#### [WHAT IS NEEDED]
Across the entries that follow, how many lines have the word "null" in them? Give only the number.

(Web document revisions)
*** Begin section ***

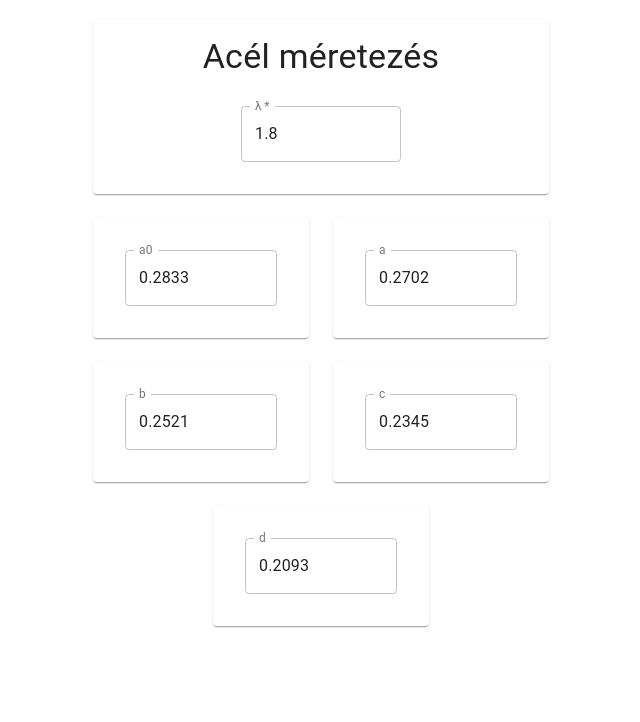
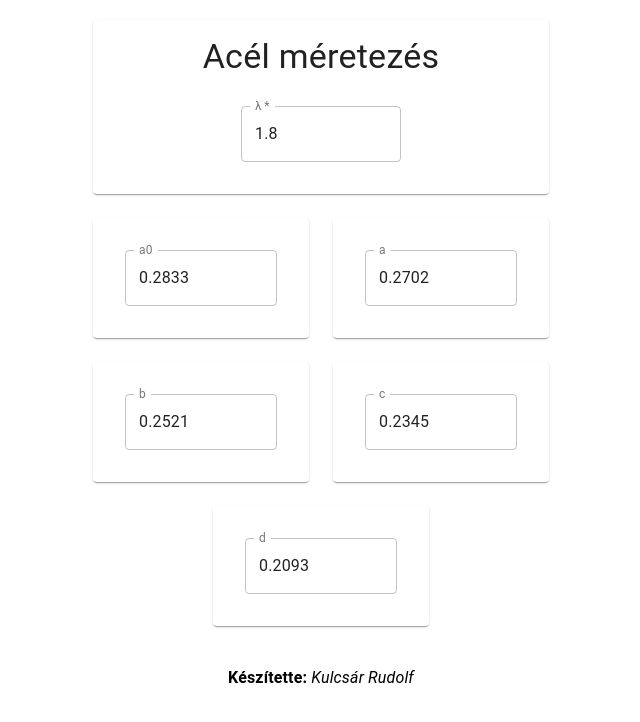
Before and after one commit to kulcsarrudolf/acel-meretezes, a React (Create React App) app: page / in a window 1280 px wide. Shown: the top 722 px of the page, without its empty margins (319-959 px from the left). Built offline with nearby package versions, Linux system fonts and the light colour scheme.

Commit message:
Added alert for wrong input

```diff
--- a/package.json
+++ b/package.json
@@ -5,6 +5,7 @@
     "homepage": "http://kulcsarrudolf.github.io/acel-meretezes",
     "dependencies": {
         "@material-ui/core": "^4.12.3",
+        "@material-ui/lab": "^4.0.0-alpha.60",
         "@testing-library/jest-dom": "^5.11.4",
         "@testing-library/react": "^11.1.0",
         "@testing-library/user-event": "^12.1.10",
@@ -58,7 +59,7 @@
         "eslint-plugin-prettier": "^3.4.0",
         "eslint-plugin-react": "^7.20.3",
         "eslint-plugin-react-hooks": "^4.0.8",
-        "prettier": "^2.2.1",
-        "gh-pages": "^3.2.3"
+        "gh-pages": "^3.2.3",
+        "prettier": "^2.2.1"
     }
 }
--- a/src/App.tsx
+++ b/src/App.tsx
@@ -1,6 +1,7 @@
 import { useState, useEffect } from 'react';
 
 import { TextField, Grid, Paper, makeStyles, Typography } from '@material-ui/core';
+import Alert from '@material-ui/lab/Alert';
 
 import { v4 as uuidv4 } from 'uuid';
 
@@ -65,10 +66,11 @@ function App() {
               onChange={handleChangeLambda}
             />
 
-            {!isValidInput && <p>A λ értéke 0.2 és 3 között kell legyen.</p>}
+            {!isValidInput && (
+              <Alert severity="error">A λ értéke 0.2 és 3 között kell legyen.</Alert>
+            )}
           </Paper>
         </Grid>
-
         {isValidInput && (
           <>
             {['a0', 'a', 'b', 'c', 'd'].map((valueType) => (
@@ -89,6 +91,11 @@ function App() {
             ))}
           </>
         )}
+        <Grid item xs={12}>
+          <Typography className={classes.paper}>
+            <b>Készítette:</b> <i>Kulcsár Rudolf</i>
+          </Typography>
+        </Grid>
       </Grid>
     </>
   );
```
Also changed, not shown: 1 other file (tests, documents, lock files or other folders).
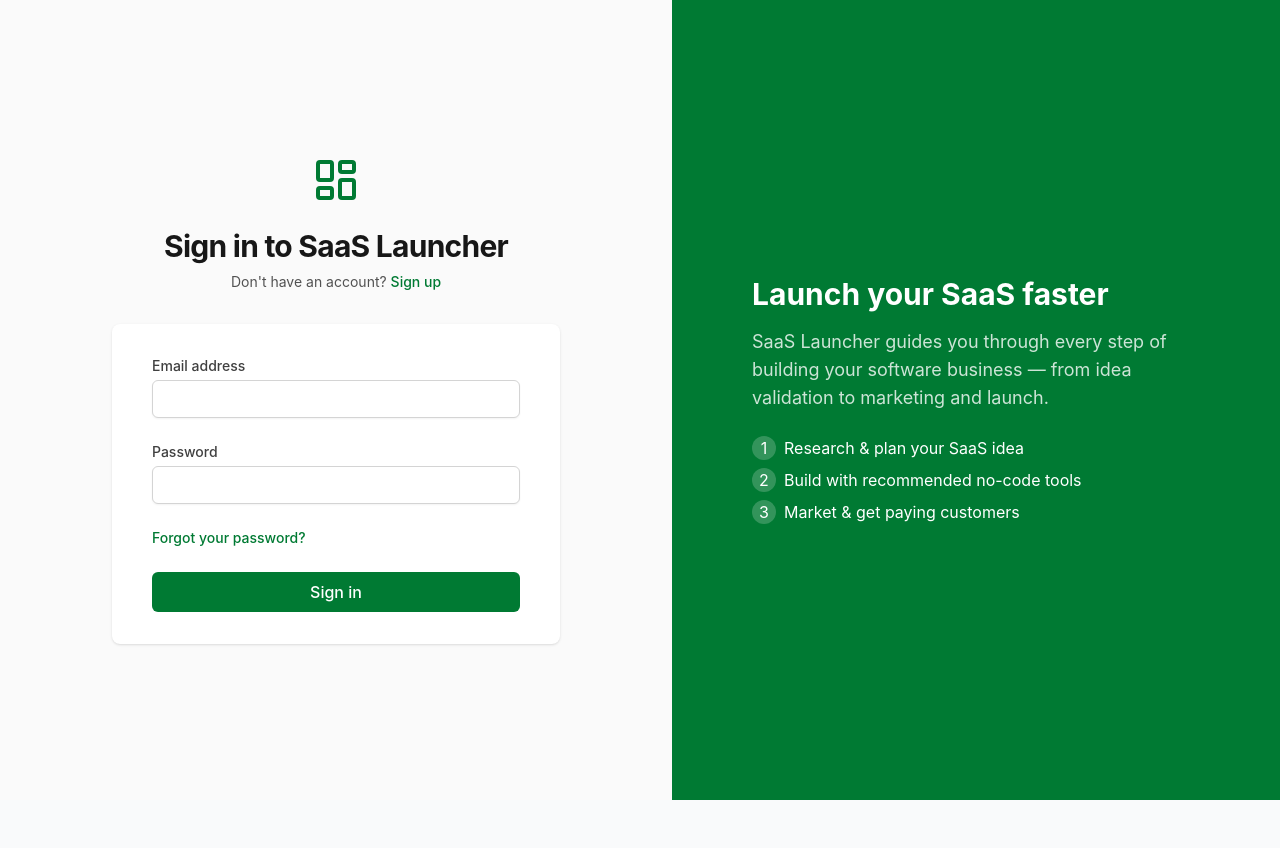
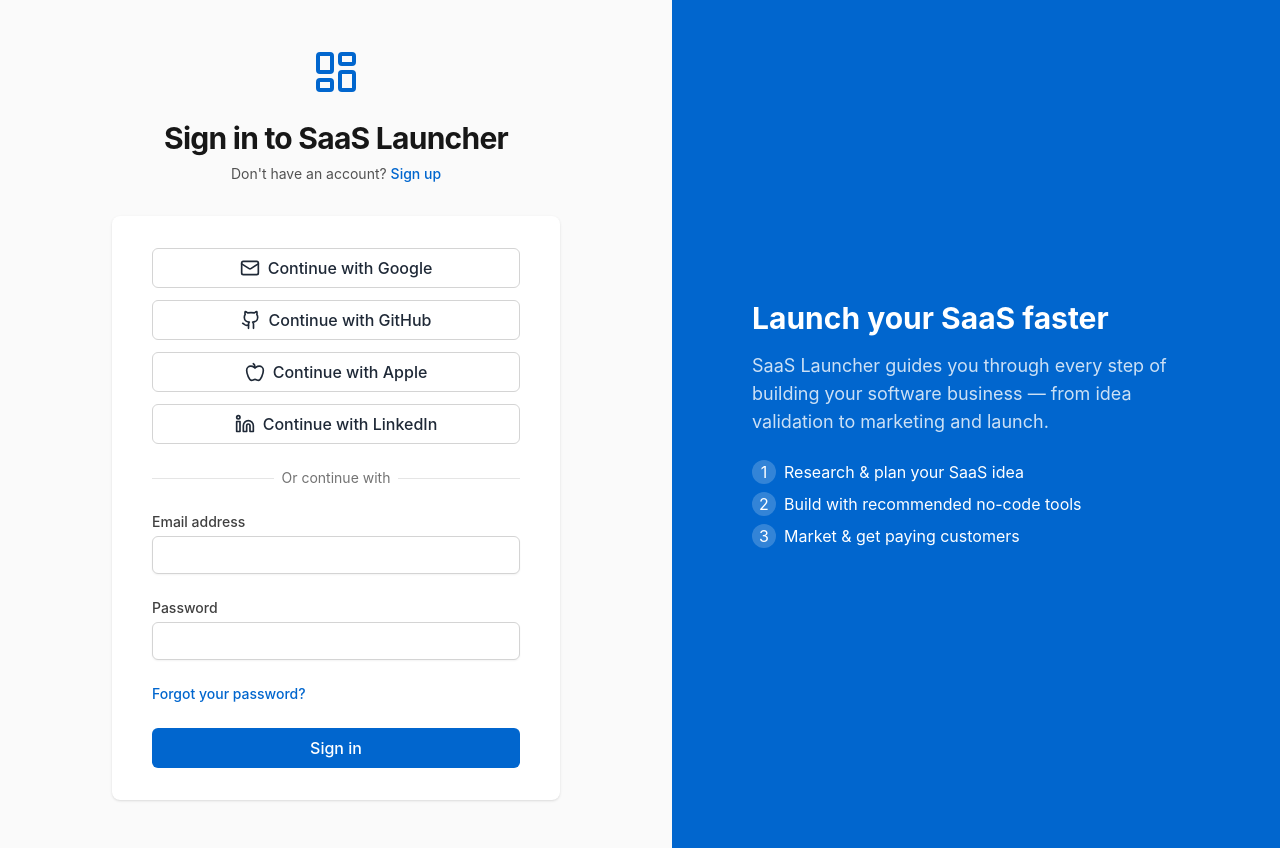
Before and after one commit to draurangzebabbas/saaslauncher, a React (Vite) app: page /auth in a window 1280 px wide. Before the commit the page ends 800 px from the top, so only its background shows below. Built offline with nearby package versions, Linux system fonts and the light colour scheme; no server answers.

Commit message:
Add social authentication options

```diff
--- a/package.json
+++ b/package.json
@@ -20,7 +20,8 @@
     "zustand": "^4.5.2",
     "react-hot-toast": "^2.4.1",
     "date-fns": "^3.3.1",
-    "uuid": "^9.0.1"
+    "uuid": "^9.0.1",
+    "framer-motion": "^11.0.8"
   },
   "devDependencies": {
     "@eslint/js": "^9.9.1",
--- a/src/pages/Auth.tsx
+++ b/src/pages/Auth.tsx
@@ -1,12 +1,14 @@
 import { useState } from 'react';
 import { useNavigate } from 'react-router-dom';
-import { LayoutDashboard } from 'lucide-react';
+import { LayoutDashboard, Github, Linkedin, Mail, Apple } from 'lucide-react';
 import { toast } from 'react-hot-toast';
 
 import { useAuth } from '../context/AuthContext';
 import { Button } from '../components/ui/Button';
+import { supabase } from '../lib/supabase';
 
 type AuthMode = 'signin' | 'signup';
+type Provider = 'google' | 'github' | 'apple' | 'linkedin';
 
 export default function Auth() {
   const { signIn, signUp } = useAuth();
@@ -16,6 +18,7 @@ export default function Auth() {
   const [password, setPassword] = useState('');
   const [name, setName] = useState('');
   const [isLoading, setIsLoading] = useState(false);
+  const [socialLoading, setSocialLoading] = useState<Provider | null>(null);
 
   const handleSubmit = async (e: React.FormEvent) => {
     e.preventDefault();
@@ -42,13 +45,36 @@ export default function Auth() {
     }
   };
 
+  const handleSocialAuth = async (provider: Provider) => {
+    setSocialLoading(provider);
+    try {
+      const { error } = await supabase.auth.signInWithOAuth({
+        provider,
+        options: {
+          redirectTo: `${window.location.origin}/auth/callback`,
+          queryParams: {
+            access_type: 'offline',
+            prompt: 'consent',
+          },
+        },
+      });
+
+      if (error) throw error;
+    } catch (error) {
+      console.error('Social auth error:', error);
+      toast.error(`Failed to sign in with ${provider}. Please try again.`);
+    } finally {
+      setSocialLoading(null);
+    }
+  };
+
   return (
     <div className="flex min-h-screen bg-neutral-50">
       <div className="flex flex-1 flex-col justify-center py-12 px-4 sm:px-6 lg:px-8">
         <div className="mx-auto w-full max-w-md">
           <div className="text-center">
             <div className="flex justify-center">
-              <LayoutDashboard className="h-12 w-12 text-[#007a33]" />
+              <LayoutDashboard className="h-12 w-12 text-[#0166ce]" />
             </div>
             <h2 className="mt-6 text-3xl font-bold tracking-tight text-neutral-900">
               {mode === 'signin' ? 'Sign in to SaaS Launcher' : 'Create your account'}
@@ -57,7 +83,7 @@ export default function Auth() {
               {mode === 'signin' ? "Don't have an account?" : 'Already have an account?'}{' '}
               <button
                 onClick={() => setMode(mode === 'signin' ? 'signup' : 'signin')}
-                className="font-medium text-[#007a33] hover:text-[#006128]"
+                className="font-medium text-[#0166ce] hover:text-[#3B82F6]"
               >
                 {mode === 'signin' ? 'Sign up' : 'Sign in'}
               </button>
@@ -66,10 +92,66 @@ export default function Auth() {
 
           <div className="mt-8">
             <div className="bg-white py-8 px-4 shadow sm:rounded-lg sm:px-10">
+              {/* Social Auth Buttons */}
+              <div className="space-y-3">
+                <Button
+                  type="button"
+                  variant="outline"
+                  className="w-full flex items-center justify-center gap-2"
+                  onClick={() => handleSocialAuth('google')}
+                  isLoading={socialLoading === 'google'}
+                >
+                  <Mail className="h-5 w-5" />
+                  Continue with Google
+                </Button>
+
+                <Button
+                  type="button"
+                  variant="outline"
+                  className="w-full flex items-center justify-center gap-2"
+                  onClick={() => handleSocialAuth('github')}
+                  isLoading={socialLoading === 'github'}
+                >
+                  <Github className="h-5 w-5" />
+                  Continue with GitHub
+                </Button>
+
+                <Button
+                  type="button"
+                  variant="outline"
+                  className="w-full flex items-center justify-center gap-2"
+                  onClick={() => handleSocialAuth('apple')}
+                  isLoading={socialLoading === 'apple'}
+                >
+                  <Apple className="h-5 w-5" />
+                  Continue with Apple
+                </Button>
+
+                <Button
+                  type="button"
+                  variant="outline"
+                  className="w-full flex items-center justify-center gap-2"
+                  onClick={() => handleSocialAuth('linkedin')}
+                  isLoading={socialLoading === 'linkedin'}
+                >
+                  <Linkedin className="h-5 w-5" />
+                  Continue with LinkedIn
+                </Button>
+              </div>
+
+              <div className="relative my-6">
+                <div className="absolute inset-0 flex items-center">
+                  <div className="w-full border-t border-neutral-200" />
+                </div>
+                <div className="relative flex justify-center text-sm">
+                  <span className="bg-white px-2 text-neutral-500">Or continue with</span>
+                </div>
+              </div>
+
               <form className="space-y-6" onSubmit={handleSubmit}>
                 {mode === 'signup' && (
                   <div>
-                    <label htmlFor="name\" className="block text-sm font-medium text-neutral-700">
+                    <label htmlFor="name" className="block text-sm font-medium text-neutral-700">
                       Name
                     </label>
                     <div className="mt-1">
@@ -80,7 +162,7 @@ export default function Auth() {
                         required
                         value={name}
                         onChange={(e) => setName(e.target.value)}
-                        className="block w-full appearance-none rounded-md border border-neutral-300 px-3 py-2 placeholder-neutral-400 shadow-sm focus:border-[#007a33] focus:outline-none focus:ring-[#007a33] sm:text-sm"
+                        className="block w-full appearance-none rounded-md border border-neutral-300 px-3 py-2 placeholder-neutral-400 shadow-sm focus:border-[#0166ce] focus:outline-none focus:ring-[#0166ce] sm:text-sm"
                       />
                     </div>
                   </div>
@@ -99,7 +181,7 @@ export default function Auth() {
                       required
                       value={email}
                       onChange={(e) => setEmail(e.target.value)}
-                      className="block w-full appearance-none rounded-md border border-neutral-300 px-3 py-2 placeholder-neutral-400 shadow-sm focus:border-[#007a33] focus:outline-none focus:ring-[#007a33] sm:text-sm"
+                      className="block w-full appearance-none rounded-md border border-neutral-300 px-3 py-2 placeholder-neutral-400 shadow-sm focus:border-[#0166ce] focus:outline-none focus:ring-[#0166ce] sm:text-sm"
                     />
                   </div>
                 </div>
@@ -117,7 +199,7 @@ export default function Auth() {
                       required
                       value={password}
                       onChange={(e) => setPassword(e.target.value)}
-                      className="block w-full appearance-none rounded-md border border-neutral-300 px-3 py-2 placeholder-neutral-400 shadow-sm focus:border-[#007a33] focus:outline-none focus:ring-[#007a33] sm:text-sm"
+                      className="block w-full appearance-none rounded-md border border-neutral-300 px-3 py-2 placeholder-neutral-400 shadow-sm focus:border-[#0166ce] focus:outline-none focus:ring-[#0166ce] sm:text-sm"
                     />
                   </div>
                 </div>
@@ -125,7 +207,7 @@ export default function Auth() {
                 {mode === 'signin' && (
                   <div className="flex items-center justify-between">
                     <div className="text-sm">
-                      <a href="#" className="font-medium text-[#007a33] hover:text-[#006128]">
+                      <a href="#" className="font-medium text-[#0166ce] hover:text-[#3B82F6]">
                         Forgot your password?
                       </a>
                     </div>
@@ -136,7 +218,7 @@ export default function Auth() {
                   <Button
                     type="submit"
                     isLoading={isLoading}
-                    className="w-full"
+                    className="w-full bg-[#0166ce] hover:bg-[#3B82F6]"
                   >
                     {mode === 'signin' ? 'Sign in' : 'Sign up'}
                   </Button>
@@ -147,7 +229,7 @@ export default function Auth() {
         </div>
       </div>
       <div className="hidden lg:block relative w-0 flex-1">
-        <div className="absolute inset-0 h-full w-full bg-[#007a33]">
+        <div className="absolute inset-0 h-full w-full bg-[#0166ce]">
           <div className="flex h-full items-center justify-center p-8">
             <div className="max-w-md text-white">
               <h2 className="text-3xl font-bold mb-4">Launch your SaaS faster</h2>
```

*** End section ***

#### [ANSWER SPACE]
2